How do you use editing to reach what you set out to achieve?
I edit as I write. My self-published books first appeared with commercial presses and went out of date. All of my books, including the two volumes of poetry, have been edited by publishing company editors.
You’ve worked with commercial presses and publishing company editors, so I’m keen to find out how you feel that your author voice has progressed over time and after feedback. How do you feel it has changed?
It’s not something that I’ve thought about or tried to track. My writing reflects my intellectual and emotional growth but isn’t separate from it.
Has this intellectual and emotional growth led you to consider your work through the lens of an author brand?
I have an author identity as a journalist and a separate participation and identity as a poet. I put myself into my work but haven’t felt a need to create a persona different from who I am.
As you’ve kept that same identity, I’m quite interested to know what you think about when you write. What’s usually on your mind?
Basically to be honest, interesting and accurate.
Using a little of that accurate honesty, can you share what you feel is the best steps authors can take to improve?
Professional athletes spend most of their time in practicing, hour after hour, day after day, year after year.
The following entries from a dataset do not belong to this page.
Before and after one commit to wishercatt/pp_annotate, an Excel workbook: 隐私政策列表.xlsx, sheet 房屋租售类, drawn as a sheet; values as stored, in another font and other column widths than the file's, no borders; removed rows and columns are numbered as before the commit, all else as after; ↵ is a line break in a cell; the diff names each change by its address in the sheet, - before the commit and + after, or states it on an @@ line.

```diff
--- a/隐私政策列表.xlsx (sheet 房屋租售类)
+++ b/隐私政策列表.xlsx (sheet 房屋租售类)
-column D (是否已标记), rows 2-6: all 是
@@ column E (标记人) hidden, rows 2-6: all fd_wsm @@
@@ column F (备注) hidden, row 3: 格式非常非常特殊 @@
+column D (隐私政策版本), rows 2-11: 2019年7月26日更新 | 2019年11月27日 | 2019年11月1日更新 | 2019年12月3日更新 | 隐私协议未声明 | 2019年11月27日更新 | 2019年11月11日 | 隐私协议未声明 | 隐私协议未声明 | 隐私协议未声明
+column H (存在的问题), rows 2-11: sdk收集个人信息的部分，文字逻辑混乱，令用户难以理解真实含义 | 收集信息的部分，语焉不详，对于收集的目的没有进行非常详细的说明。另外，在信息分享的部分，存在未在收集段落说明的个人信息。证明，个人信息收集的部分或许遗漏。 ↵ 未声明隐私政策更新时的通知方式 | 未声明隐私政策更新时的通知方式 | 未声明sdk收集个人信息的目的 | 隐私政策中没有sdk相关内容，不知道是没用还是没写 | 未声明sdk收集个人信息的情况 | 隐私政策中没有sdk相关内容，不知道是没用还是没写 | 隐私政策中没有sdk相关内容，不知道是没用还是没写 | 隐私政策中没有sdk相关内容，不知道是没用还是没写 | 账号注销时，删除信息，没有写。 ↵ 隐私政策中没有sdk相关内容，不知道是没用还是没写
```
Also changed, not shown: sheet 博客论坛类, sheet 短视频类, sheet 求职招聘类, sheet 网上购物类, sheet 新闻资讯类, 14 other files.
Writers need to do the same.
While writers continue to practice their craft year after year they will no doubt turn to publishing their work. What advice do you have for those looking to self-publish?
Be sure of your goals. Most self-published books earn less than one would sacking groceries at Walmart.
As a writer who is sure of their goals, I’d love to know what word sticks in your mind and your heart as your favourite?
To life! Before you return to your life today, can you share a line from ‘Running Out the Hurt’ to those who are inspired by life?
“I think he needs the cocaine.”
A different view on life that I expected, but one that still needs to be explored. Robert, thanks for chatting baseball and writing with me today and I hope to watch your love of both of these grow in the future.
Excited to read the book we discussed today? Find it here on Amazon: ‘Running Out the Hurt ( ASIN: B00KWISS72 )‘.
Want to find out more about Robert Joe Stout? Connect here!